U.S. District Judge Manish Shah wrote in an order issued Thursday that continued separation of the mother and child “irreparably harms them both.”
The U.S. Supreme Court on Tuesday upheld an order restricting travel to the United States from several majority-Muslim nations.
President Donald Trump signs an executive order ending the policy of separating migrant children from their parents. Will the move spur immigration reform in Congress?
A refugee’s harrowing escape from war-torn Yemen is also a remarkable story of interfaith cooperation.
President Donald Trump surprised both supporters and detractors when he seemed to endorse an immigration deal a day after the White House announced that nearly 200,000 Salvadorans who have been in the country for more than a decade must leave.
The U.N. says they are the most persecuted ethnic group in the world. As they flee Southeast Asia, Chicago has become home to the largest population of Rohingya Muslims in the U.S.
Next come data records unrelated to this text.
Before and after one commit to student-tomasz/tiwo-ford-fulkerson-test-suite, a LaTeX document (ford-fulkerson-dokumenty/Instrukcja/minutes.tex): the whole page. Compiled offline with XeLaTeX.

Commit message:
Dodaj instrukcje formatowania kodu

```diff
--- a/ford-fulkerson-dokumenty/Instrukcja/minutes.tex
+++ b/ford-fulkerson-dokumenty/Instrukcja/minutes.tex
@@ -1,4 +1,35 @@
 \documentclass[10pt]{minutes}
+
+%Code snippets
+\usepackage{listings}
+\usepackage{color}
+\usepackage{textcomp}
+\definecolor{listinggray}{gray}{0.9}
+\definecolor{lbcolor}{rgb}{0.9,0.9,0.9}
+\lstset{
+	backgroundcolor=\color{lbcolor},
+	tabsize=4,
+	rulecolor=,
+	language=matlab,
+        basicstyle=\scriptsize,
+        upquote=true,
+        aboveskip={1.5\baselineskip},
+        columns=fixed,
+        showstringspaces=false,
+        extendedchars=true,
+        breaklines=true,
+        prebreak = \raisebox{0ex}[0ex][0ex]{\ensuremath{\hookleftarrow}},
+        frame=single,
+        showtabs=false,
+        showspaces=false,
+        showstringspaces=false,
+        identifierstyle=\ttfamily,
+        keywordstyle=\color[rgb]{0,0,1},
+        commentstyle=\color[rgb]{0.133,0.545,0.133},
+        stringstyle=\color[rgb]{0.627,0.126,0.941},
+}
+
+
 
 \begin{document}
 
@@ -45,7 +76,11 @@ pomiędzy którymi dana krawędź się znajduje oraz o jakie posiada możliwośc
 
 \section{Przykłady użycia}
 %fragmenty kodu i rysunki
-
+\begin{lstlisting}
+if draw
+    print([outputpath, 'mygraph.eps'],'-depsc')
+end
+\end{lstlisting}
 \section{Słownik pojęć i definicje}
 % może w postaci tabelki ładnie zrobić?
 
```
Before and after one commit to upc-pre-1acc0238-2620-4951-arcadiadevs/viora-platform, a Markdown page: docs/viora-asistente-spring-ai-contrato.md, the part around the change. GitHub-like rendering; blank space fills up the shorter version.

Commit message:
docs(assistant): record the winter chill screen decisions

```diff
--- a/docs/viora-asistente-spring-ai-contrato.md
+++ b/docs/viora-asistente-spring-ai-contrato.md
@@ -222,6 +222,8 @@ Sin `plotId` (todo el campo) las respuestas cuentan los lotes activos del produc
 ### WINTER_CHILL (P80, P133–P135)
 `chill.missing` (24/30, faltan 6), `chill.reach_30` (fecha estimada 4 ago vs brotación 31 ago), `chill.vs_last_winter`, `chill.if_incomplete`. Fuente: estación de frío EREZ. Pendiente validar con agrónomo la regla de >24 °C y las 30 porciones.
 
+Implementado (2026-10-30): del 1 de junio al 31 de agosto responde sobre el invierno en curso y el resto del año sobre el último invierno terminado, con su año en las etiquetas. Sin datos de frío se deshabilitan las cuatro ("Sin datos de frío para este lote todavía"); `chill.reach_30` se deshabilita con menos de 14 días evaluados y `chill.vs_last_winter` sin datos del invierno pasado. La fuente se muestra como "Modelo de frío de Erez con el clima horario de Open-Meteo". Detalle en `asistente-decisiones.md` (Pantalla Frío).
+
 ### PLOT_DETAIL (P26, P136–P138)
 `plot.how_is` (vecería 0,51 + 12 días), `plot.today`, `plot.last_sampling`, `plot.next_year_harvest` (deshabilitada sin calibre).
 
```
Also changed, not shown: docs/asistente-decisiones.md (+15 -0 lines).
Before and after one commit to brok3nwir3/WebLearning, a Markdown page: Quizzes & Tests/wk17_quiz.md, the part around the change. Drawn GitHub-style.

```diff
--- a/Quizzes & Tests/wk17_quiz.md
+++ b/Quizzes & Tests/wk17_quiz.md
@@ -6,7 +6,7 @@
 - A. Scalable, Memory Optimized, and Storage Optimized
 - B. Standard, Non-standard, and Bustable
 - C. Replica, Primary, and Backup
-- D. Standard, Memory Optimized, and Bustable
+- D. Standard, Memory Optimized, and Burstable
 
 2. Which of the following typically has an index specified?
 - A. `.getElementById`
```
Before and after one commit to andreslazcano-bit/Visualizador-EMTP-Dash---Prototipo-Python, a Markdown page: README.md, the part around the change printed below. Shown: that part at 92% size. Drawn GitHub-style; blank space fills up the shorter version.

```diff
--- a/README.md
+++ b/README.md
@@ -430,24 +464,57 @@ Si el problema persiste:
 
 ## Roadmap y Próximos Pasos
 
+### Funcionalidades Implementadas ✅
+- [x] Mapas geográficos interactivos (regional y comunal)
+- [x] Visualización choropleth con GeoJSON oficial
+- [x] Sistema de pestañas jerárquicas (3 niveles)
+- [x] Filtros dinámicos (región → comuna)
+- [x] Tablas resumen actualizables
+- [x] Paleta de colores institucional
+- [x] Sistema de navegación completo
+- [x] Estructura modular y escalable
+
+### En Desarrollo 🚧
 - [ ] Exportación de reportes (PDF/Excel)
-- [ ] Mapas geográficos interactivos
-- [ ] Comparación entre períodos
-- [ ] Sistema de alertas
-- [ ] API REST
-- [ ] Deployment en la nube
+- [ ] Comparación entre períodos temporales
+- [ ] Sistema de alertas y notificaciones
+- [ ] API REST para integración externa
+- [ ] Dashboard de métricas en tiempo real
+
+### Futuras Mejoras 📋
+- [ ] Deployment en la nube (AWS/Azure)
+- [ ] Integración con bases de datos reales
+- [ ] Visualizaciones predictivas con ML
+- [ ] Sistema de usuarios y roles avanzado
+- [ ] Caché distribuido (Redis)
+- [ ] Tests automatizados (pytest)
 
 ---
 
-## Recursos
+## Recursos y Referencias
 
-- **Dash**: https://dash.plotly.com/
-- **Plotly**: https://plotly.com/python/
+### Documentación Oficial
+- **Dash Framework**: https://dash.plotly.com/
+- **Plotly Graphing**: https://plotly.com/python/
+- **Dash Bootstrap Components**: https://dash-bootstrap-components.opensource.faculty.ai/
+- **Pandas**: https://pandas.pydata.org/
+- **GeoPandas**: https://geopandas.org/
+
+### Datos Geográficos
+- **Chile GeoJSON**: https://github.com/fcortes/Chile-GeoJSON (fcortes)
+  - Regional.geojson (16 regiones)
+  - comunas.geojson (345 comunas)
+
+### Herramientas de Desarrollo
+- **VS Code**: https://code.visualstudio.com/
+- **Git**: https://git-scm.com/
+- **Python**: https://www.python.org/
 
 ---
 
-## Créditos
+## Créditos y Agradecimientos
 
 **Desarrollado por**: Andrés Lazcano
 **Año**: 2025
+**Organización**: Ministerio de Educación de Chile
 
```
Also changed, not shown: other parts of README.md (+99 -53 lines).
Author and Northwestern University professor Wendy Pearlman interviewed more than 300 refugees for a new book of oral histories, “We Crossed a Bridge and It Trembled.” She joins us in discussion.
To counter the divisiveness of President Trump’s proposed border wall, artist and Pussyhat Project co-founder Jayna Zweiman is seeking the public’s help to create 2,000 miles of welcome blankets to give to new immigrants.
The Supreme Court has given President Donald Trump’s revised travel ban a split decision. Analysis of that and other big decisions at the court.
The Marie Joseph House of Hospitality for Women in Hyde Park houses 10 asylum seekers and refugees. Thanks to a unique partnership with ICE, women who would otherwise be in detention facilities live in the co-op style home.
Nearly 40 countries are represented at Sullivan High School in Rogers Park. We meet the head of the school’s English language program – and the reporter who recently wrote about the school.